◆ DATA SUPPLIED ◆

_ _ _ _

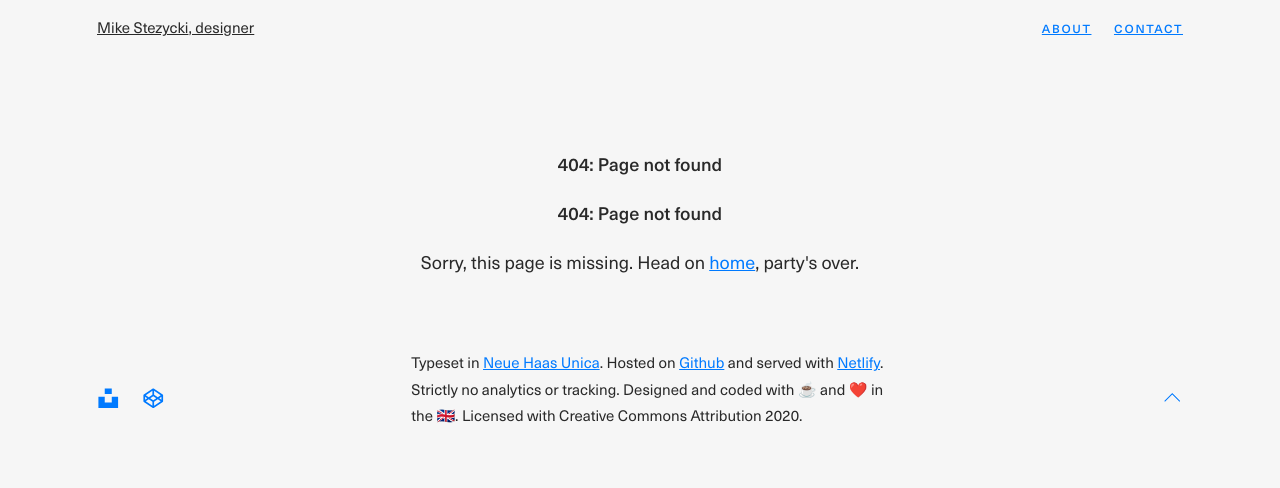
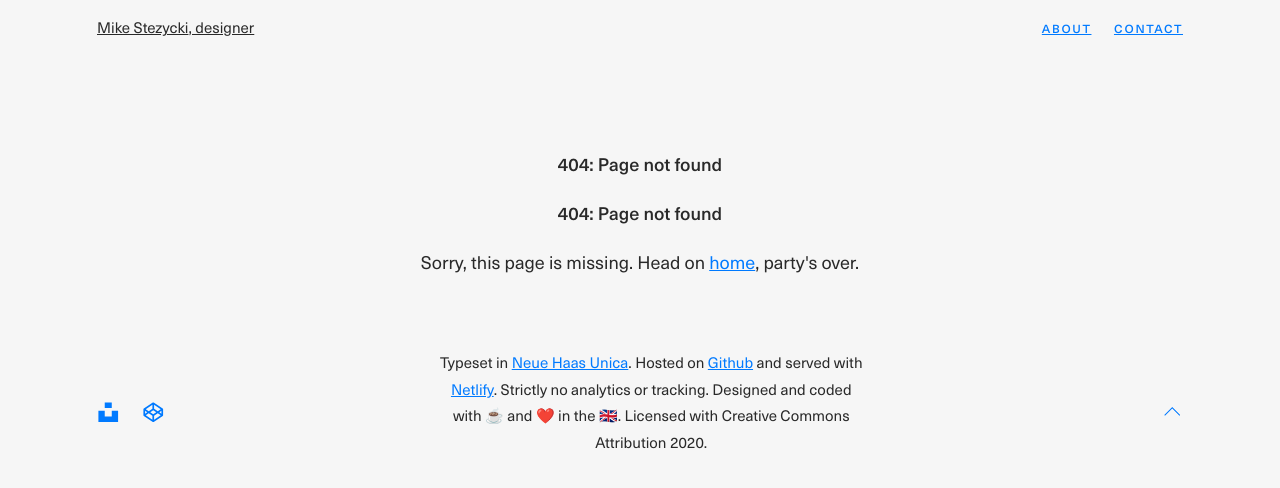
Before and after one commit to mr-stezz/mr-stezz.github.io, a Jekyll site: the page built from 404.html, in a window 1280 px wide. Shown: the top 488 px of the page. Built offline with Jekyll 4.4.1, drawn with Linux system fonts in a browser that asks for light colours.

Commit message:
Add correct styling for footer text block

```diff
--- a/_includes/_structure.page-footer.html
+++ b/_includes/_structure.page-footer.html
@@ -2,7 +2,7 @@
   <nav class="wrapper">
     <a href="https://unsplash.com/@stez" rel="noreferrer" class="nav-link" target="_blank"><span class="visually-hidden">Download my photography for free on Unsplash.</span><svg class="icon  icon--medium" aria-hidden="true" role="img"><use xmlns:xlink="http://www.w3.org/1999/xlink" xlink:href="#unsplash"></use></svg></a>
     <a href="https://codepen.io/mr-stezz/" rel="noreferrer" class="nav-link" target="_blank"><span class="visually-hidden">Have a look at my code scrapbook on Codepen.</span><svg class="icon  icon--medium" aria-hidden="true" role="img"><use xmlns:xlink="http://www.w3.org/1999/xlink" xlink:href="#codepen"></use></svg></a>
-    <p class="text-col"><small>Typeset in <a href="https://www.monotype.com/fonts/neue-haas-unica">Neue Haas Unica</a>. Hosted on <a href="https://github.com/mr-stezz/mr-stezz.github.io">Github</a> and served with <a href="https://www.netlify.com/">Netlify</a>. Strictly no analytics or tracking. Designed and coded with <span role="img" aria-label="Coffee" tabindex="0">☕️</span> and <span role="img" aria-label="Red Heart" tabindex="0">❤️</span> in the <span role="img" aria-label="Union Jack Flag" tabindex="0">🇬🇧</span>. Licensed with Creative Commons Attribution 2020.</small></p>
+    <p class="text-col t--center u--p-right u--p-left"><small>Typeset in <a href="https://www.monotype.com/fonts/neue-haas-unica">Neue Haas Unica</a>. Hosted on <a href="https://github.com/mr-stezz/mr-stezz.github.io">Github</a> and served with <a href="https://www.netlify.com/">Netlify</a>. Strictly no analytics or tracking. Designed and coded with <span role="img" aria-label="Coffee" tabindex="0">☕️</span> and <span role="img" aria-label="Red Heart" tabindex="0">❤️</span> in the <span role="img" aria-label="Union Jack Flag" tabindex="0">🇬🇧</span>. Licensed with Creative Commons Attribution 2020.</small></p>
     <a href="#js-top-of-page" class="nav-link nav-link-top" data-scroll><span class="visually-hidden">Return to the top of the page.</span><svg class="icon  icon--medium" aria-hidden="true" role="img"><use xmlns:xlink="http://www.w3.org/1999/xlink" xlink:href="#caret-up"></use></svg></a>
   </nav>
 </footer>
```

_ _ _ _

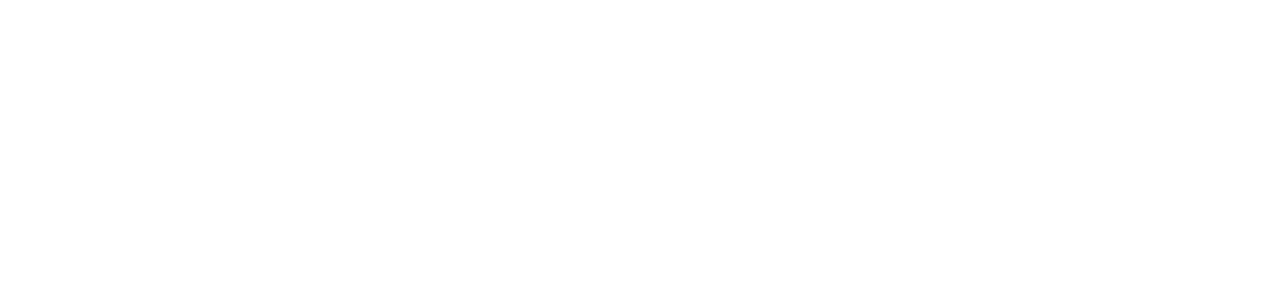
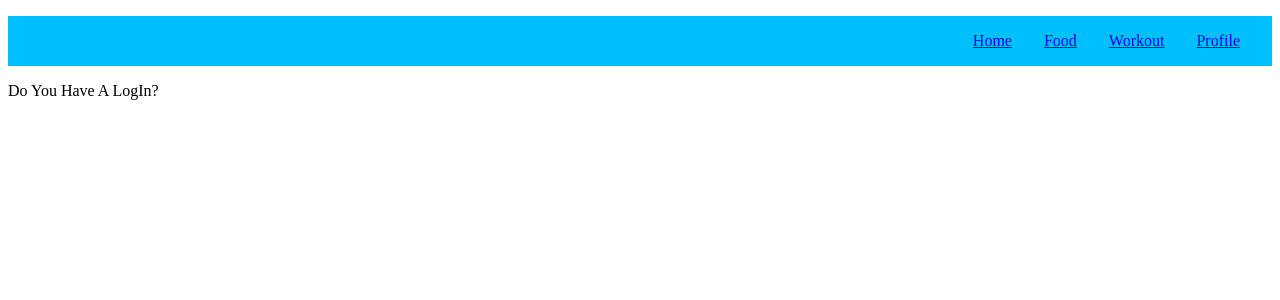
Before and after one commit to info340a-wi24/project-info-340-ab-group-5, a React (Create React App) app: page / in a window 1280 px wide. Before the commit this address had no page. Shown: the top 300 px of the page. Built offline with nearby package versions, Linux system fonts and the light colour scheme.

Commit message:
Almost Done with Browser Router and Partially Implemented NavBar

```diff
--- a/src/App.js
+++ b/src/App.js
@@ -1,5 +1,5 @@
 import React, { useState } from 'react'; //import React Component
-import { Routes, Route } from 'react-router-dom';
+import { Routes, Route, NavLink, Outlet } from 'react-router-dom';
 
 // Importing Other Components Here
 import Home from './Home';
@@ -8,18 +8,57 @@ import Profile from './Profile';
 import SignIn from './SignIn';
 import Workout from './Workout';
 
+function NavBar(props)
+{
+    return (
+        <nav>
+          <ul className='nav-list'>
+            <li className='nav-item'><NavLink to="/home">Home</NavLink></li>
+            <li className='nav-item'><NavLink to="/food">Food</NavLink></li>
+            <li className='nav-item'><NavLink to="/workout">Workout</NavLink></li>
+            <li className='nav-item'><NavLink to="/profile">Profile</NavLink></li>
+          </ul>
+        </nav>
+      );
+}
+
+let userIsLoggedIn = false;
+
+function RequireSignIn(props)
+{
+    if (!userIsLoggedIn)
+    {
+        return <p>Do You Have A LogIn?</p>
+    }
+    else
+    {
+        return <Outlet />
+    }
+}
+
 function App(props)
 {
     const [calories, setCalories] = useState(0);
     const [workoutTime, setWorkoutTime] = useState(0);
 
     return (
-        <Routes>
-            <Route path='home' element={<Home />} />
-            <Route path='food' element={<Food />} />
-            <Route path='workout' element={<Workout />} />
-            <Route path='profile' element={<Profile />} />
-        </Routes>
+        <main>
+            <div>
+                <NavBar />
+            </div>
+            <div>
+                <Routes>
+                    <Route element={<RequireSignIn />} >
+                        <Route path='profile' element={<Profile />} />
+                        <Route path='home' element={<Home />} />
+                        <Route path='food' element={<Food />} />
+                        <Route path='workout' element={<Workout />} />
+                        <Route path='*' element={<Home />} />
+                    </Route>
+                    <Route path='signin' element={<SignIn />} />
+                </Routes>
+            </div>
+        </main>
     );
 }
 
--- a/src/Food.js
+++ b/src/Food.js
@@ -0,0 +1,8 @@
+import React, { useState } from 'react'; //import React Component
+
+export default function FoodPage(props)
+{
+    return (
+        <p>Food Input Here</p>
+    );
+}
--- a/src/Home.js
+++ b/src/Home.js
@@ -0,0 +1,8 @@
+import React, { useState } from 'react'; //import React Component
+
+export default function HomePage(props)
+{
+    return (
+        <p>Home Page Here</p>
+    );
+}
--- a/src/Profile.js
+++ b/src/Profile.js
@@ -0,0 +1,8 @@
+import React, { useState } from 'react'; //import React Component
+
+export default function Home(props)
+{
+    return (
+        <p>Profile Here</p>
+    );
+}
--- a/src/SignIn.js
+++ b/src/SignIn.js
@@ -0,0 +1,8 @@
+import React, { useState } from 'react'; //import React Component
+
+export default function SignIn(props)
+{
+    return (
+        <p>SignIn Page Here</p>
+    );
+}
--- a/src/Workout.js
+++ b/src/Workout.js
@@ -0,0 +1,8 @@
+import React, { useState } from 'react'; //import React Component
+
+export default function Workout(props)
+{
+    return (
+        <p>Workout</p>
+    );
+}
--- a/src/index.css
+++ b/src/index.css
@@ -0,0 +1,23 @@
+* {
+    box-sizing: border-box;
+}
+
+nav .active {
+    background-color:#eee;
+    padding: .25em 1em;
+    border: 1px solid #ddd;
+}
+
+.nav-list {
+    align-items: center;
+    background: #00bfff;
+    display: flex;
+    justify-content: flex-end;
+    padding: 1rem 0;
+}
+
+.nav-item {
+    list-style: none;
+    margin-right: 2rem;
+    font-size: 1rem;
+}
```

_ _ _ _

◆ TASK TO CARRY OUT ◆
Scan the data above for the word "function". Copy every line in which it is found.

◆ ANSWER SPACE ◆
+function NavBar(props)
+function RequireSignIn(props)
 function App(props)
+export default function FoodPage(props)
+export default function HomePage(props)
+export default function Home(props)
+export default function SignIn(props)
+export default function Workout(props)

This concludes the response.